One of the things that teaching at a university without a graduate program in Russian made me realize that while there is a link between teaching and research, there is equally a “disconnect.” It did not take long to realize that those to whom one was “teaching” Russian literature were not, with the rarest exception, nascent “Slavists” or “Russianists” (which, given job prospects, was a wise choice). For them, therefore, Russian literature has to have a direct and immediate relevance; it has to address issues that are no less important to them than they had been to the contemporaries of those works. Fortunately, Russian literature has no shortage of works that address fundamental issues of human existence and interaction, ones that can spark the most dynamic — and occasionally heated — of discussions. So where does “context” come in? For me it was vital to try and understand the personal and intellectual elements that contributed to the mindset that produced the works that my students and I were reading.

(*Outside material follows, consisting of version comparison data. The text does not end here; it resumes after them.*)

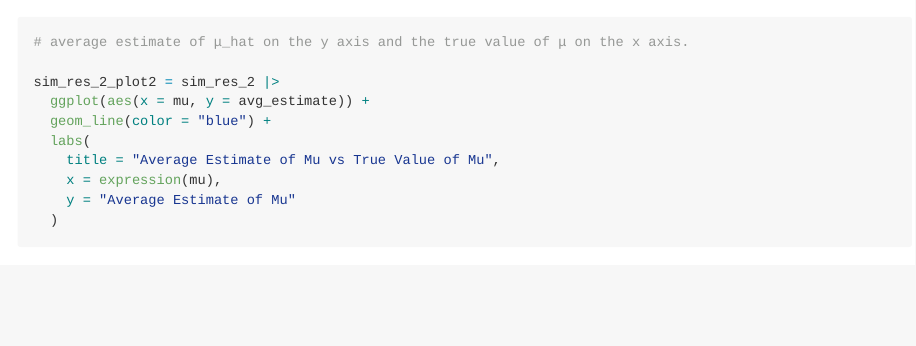
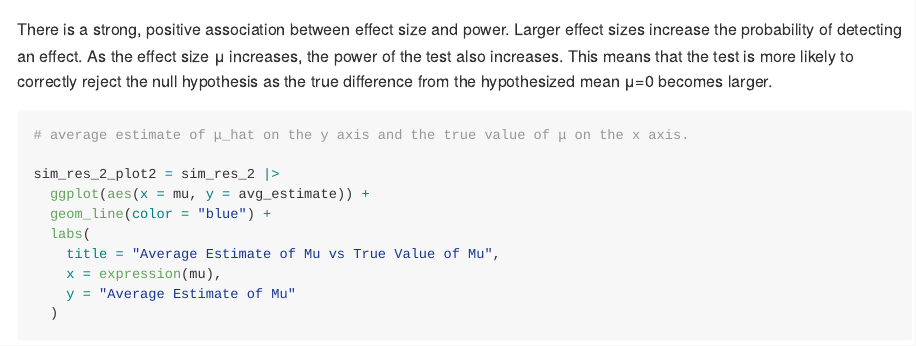
Before and after one commit to jingxw02/p8105_hw5_jw4690, an R Markdown document (p8105_hw5_jw4690.Rmd): the page in a window 1100 px wide, from 2560 px down. Rendered offline with R 4.5, knitr and Pandoc, with nearby package versions; code that draws random numbers runs with fixed seeds of ours; some code elsewhere in the file could not run offline; long lines of code are wrapped.

Commit message:
Describe the association between effect size and power.

````diff
--- a/p8105_hw5_jw4690.Rmd
+++ b/p8105_hw5_jw4690.Rmd
@@ -95,6 +95,8 @@ sim_res_2_plot = sim_res_2 |>
 sim_res_2_plot
 ```
 
+There is a strong, positive association between effect size and power. Larger effect sizes increase the probability of detecting an effect. As the effect size μ increases, the power of the test also increases. This means that the test is more likely to correctly reject the null hypothesis as the true difference from the hypothesized mean μ=0 becomes larger.
+
 ```{r}
 # average estimate of μ_hat on the y axis and the true value of μ on the x axis.
 
````
Also changed, not shown: p8105_hw5_jw4690.md, p8105_hw5_jw4690_files/figure-gfm/unnamed-chunk-1-1.png, p8105_hw5_jw4690_files/figure-gfm/unnamed-chunk-4-1.png, p8105_hw5_jw4690_files/figure-gfm/unnamed-chunk-5-1.png, p8105_hw5_jw4690_files/figure-gfm/unnamed-chunk-6-1.png, p8105_hw5_jw4690.Rmd (1 more changed lines).
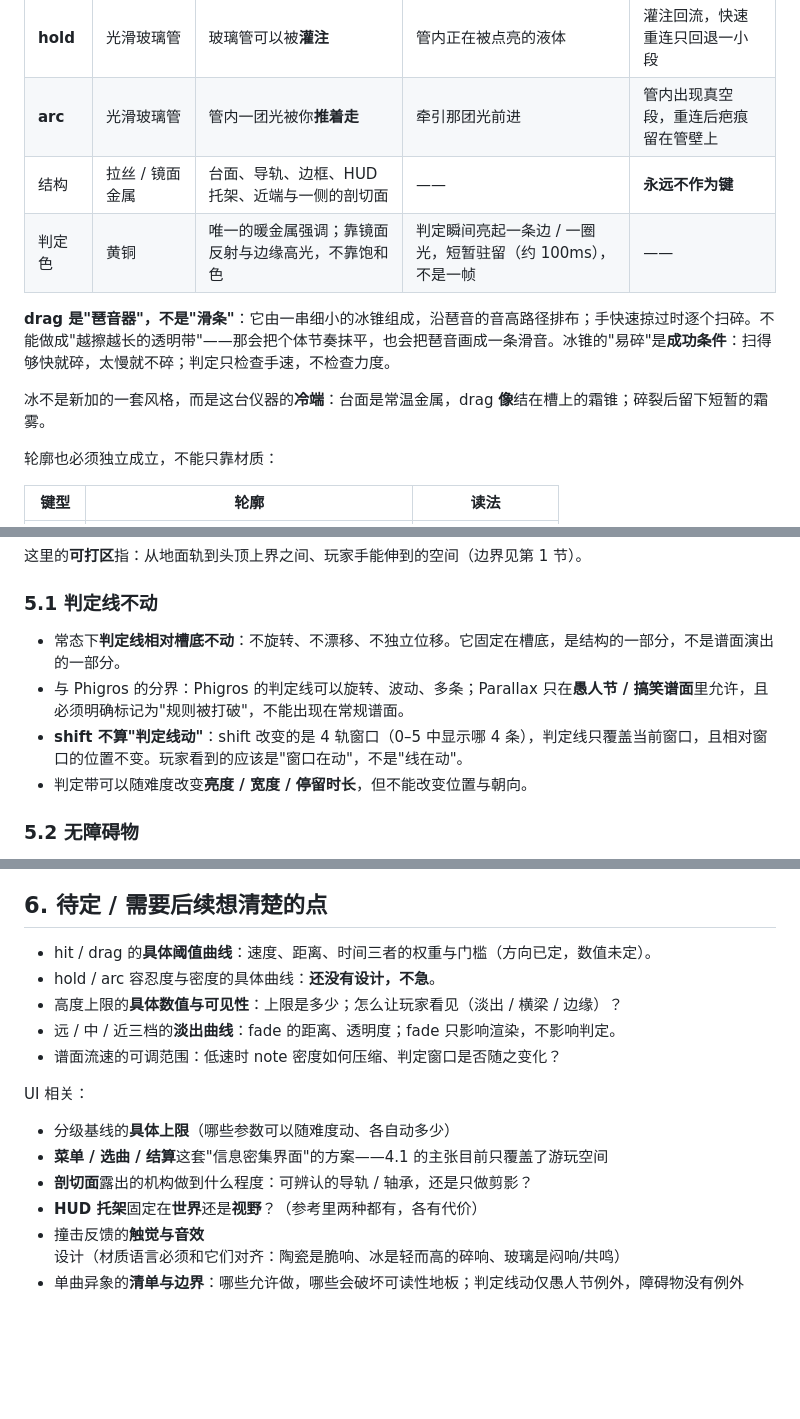
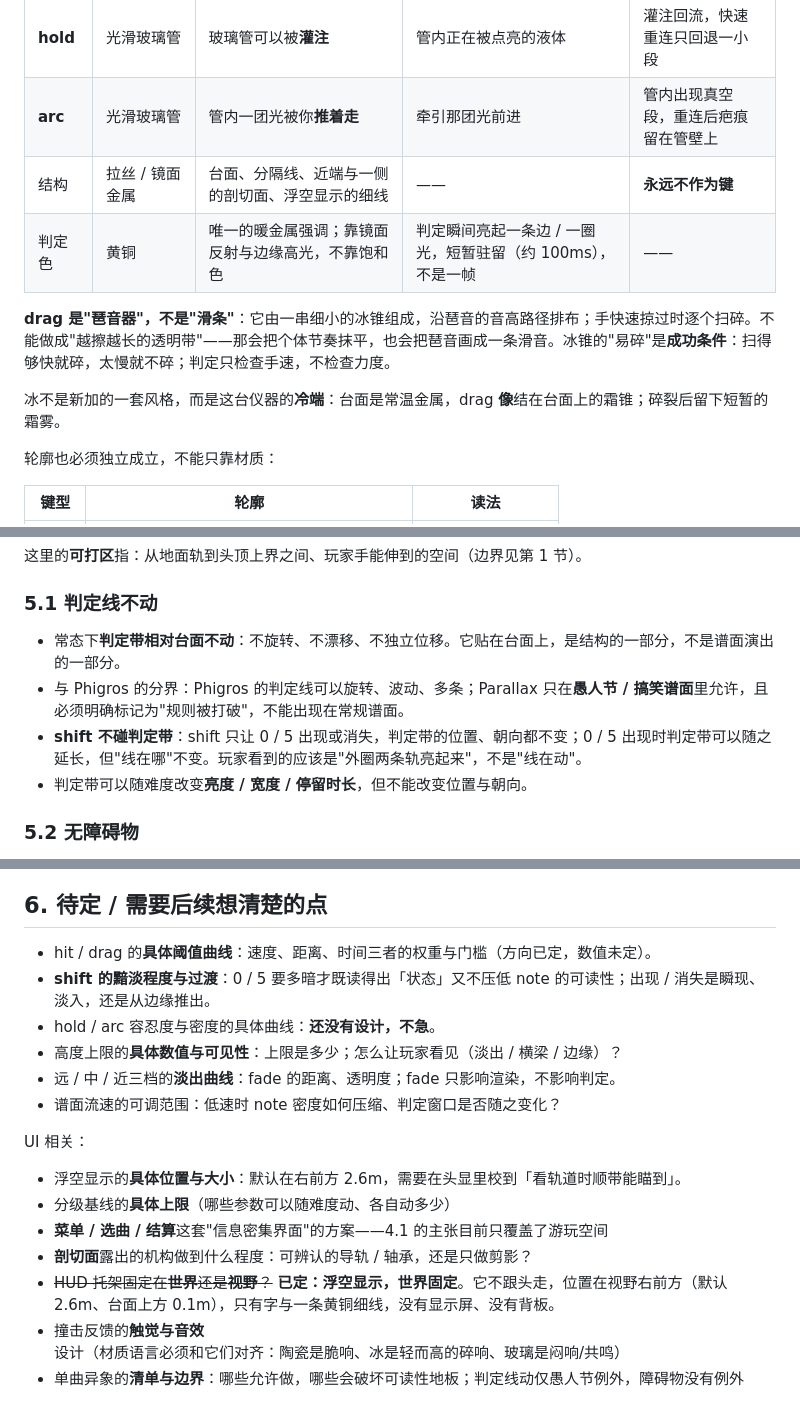
Before and after one commit to mqf080-bit/Paralllax, a Markdown page: parallax-idea.md, 3 parts joined by grey strips. GitHub-like rendering; blank space fills up the shorter version.

```diff
--- a/parallax-idea.md
+++ b/parallax-idea.md
@@ -148,12 +151,12 @@
 | **drag** | 冰锥 | 细、脆、透明，像一碰就断的冰锥；正确手势是扫过而不是击打 | 碎裂：手过处，冰锥炸成细屑 + 霜雾，声音轻而高 | 没碎：被手带弯 / 晃一下，然后完整滑过去 |
 | **hold** | 光滑玻璃管 | 玻璃管可以被**灌注** | 管内正在被点亮的液体 | 灌注回流，快速重连只回退一小段 |
 | **arc** | 光滑玻璃管 | 管内一团光被你**推着走** | 牵引那团光前进 | 管内出现真空段，重连后疤痕留在管壁上 |
-| 结构 | 拉丝 / 镜面金属 | 台面、导轨、边框、HUD 托架、近端与一侧的剖切面 | —— | **永远不作为键** |
+| 结构 | 拉丝 / 镜面金属 | 台面、分隔线、近端与一侧的剖切面、浮空显示的细线 | —— | **永远不作为键** |
 | 判定色 | 黄铜 | 唯一的暖金属强调；靠镜面反射与边缘高光，不靠饱和色 | 判定瞬间亮起一条边 / 一圈光，短暂驻留（约 100ms），不是一帧 | —— |
 
 **drag 是"琶音器"，不是"滑条"**：它由一串细小的冰锥组成，沿琶音的音高路径排布；手快速掠过时逐个扫碎。不能做成"越擦越长的透明带"——那会把个体节奏抹平，也会把琶音画成一条滑音。冰锥的"易碎"是**成功条件**：扫得够快就碎，太慢就不碎；判定只检查手速，不检查力度。
 
-冰不是新加的一套风格，而是这台仪器的**冷端**：台面是常温金属，drag **像**结在槽上的霜锥；碎裂后留下短暂的霜雾。
+冰不是新加的一套风格，而是这台仪器的**冷端**：台面是常温金属，drag **像**结在台面上的霜锥；碎裂后留下短暂的霜雾。
 
 轮廓也必须独立成立，不能只靠材质：
 
@@ -239,9 +242,9 @@
 
 ### 5.1 判定线不动
 
-- 常态下**判定线相对槽底不动**：不旋转、不漂移、不独立位移。它固定在槽底，是结构的一部分，不是谱面演出的一部分。
+- 常态下**判定带相对台面不动**：不旋转、不漂移、不独立位移。它贴在台面上，是结构的一部分，不是谱面演出的一部分。
 - 与 Phigros 的分界：Phigros 的判定线可以旋转、波动、多条；Parallax 只在**愚人节 / 搞笑谱面**里允许，且必须明确标记为"规则被打破"，不能出现在常规谱面。
-- **shift 不算"判定线动"**：shift 改变的是 4 轨窗口（0–5 中显示哪 4 条），判定线只覆盖当前窗口，且相对窗口的位置不变。玩家看到的应该是"窗口在动"，不是"线在动"。
+- **shift 不碰判定带**：shift 只让 0 / 5 出现或消失，判定带的位置、朝向都不变；0 / 5 出现时判定带可以随之延长，但"线在哪"不变。玩家看到的应该是"外圈两条轨亮起来"，不是"线在动"。
 - 判定带可以随难度改变**亮度 / 宽度 / 停留时长**，但不能改变位置与朝向。
 
 ### 5.2 无障碍物
@@ -281,6 +284,7 @@
 ## 6. 待定 / 需要后续想清楚的点
 
 - hit / drag 的**具体阈值曲线**：速度、距离、时间三者的权重与门槛（方向已定，数值未定）。
+- **shift 的黯淡程度与过渡**：0 / 5 要多暗才既读得出「状态」又不压低 note 的可读性；出现 / 消失是瞬现、淡入，还是从边缘推出。
 - hold / arc 容忍度与密度的具体曲线：**还没有设计，不急**。
 - 高度上限的**具体数值与可见性**：上限是多少；怎么让玩家看见（淡出 / 横梁 / 边缘）？
 - 远 / 中 / 近三档的**淡出曲线**：fade 的距离、透明度；fade 只影响渲染，不影响判定。
@@ -288,9 +292,10 @@
 
 UI 相关：
 
+- 浮空显示的**具体位置与大小**：默认在右前方 2.6m，需要在头显里校到「看轨道时顺带能瞄到」。
 - 分级基线的**具体上限**（哪些参数可以随难度动、各自动多少）
 - **菜单 / 选曲 / 结算**这套"信息密集界面"的方案——4.1 的主张目前只覆盖了游玩空间
 - **剖切面**露出的机构做到什么程度：可辨认的导轨 / 轴承，还是只做剪影？
-- **HUD 托架**固定在**世界**还是**视野**？（参考里两种都有，各有代价）
+- ~~HUD 托架固定在**世界**还是**视野**？~~ **已定：浮空显示，世界固定**。它不跟头走，位置在视野右前方（默认 2.6m、台面上方 0.1m），只有字与一条黄铜细线，没有显示屏、没有背板。
 - 撞击反馈的**触觉与音效**设计（材质语言必须和它们对齐：陶瓷是脆响、冰是轻而高的碎响、玻璃是闷响/共鸣）
 - 单曲异象的**清单与边界**：哪些允许做，哪些会破坏可读性地板；判定线动仅愚人节例外，障碍物没有例外
```
Also changed, not shown: other parts of parallax-idea.md (+23 -20 lines), prototype/STATUS.md (+11 -10 lines).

Consequently, the majority of my own research and publications — however serendipitous their origins — stemmed from the effort to try and understand those elements in ever-widening and deepening circles. What were the historical, intellectual, social and educational influences on the authors we read? This required broader reading, often outside Russian literature. For the early 20th century, it required attention to other art forms beyond literature. Nor was the process in language classes significantly different. A course on contemporary Russian in the 1990s led to the exploration of a rich body of work by women authors, concerned with daily reality. Today, Beginners’ Russian involves the exploration of on-line shops in Russia with students’ buying new wardrobes and/or equipping themselves for spending 6 months in Russia in an unfurnished apartment within a limited budget. Etc., etc., etc.
Last but not least I would like to reflect on what has been probably the greatest change that I have witnessed over my professional life. As a non-American without access to IREX, I was among the last generation for whom study in Russia/the Soviet Union was not a possibility as a student. Formal exchanges during the early years of my career made research trips possible, but extremely circumscribed. With the collapse of the Soviet Union, not only contacts, but even cooperation and collaboration with Russian colleagues became increasingly possible. My interest in Turgenev’s close friend and literary adviser Pavel Annenkov serves as a telling example. For my first research trip to Moscow in 1978, I was initially denied access to the then TsGALI, which had the largest collection of his materials; even when that decision was (astonishingly) reversed (my “minder” would stand up when I entered the room after that reversal —“just in case” — because it was unprecedented in his experience!), the archivists decided what material I was issued (I did not see the “catalogue” until the early 2000s). Some years later, I was denied an exchange visit to Pushkinskii dom, because someone within PD was working on the Annenkov–Turgenev correspondence that I was interested in. By the mid-1990s that individual (the late Nataliia Mostovskaia) and I were working on a joint edition of those letters, eventually published in 2005 in the Literaturnye pamiatniki series. And five years after that I was appointed by the Academy of Sciences to the Editorial Board of their Turgenev edition! Indeed, much of my recent work has been published in Russia, and many of my major projects have been undertaken in collaboration with Russian colleagues. Not even in my wildest dreams as a graduate student at Yale could I have envisaged such changes!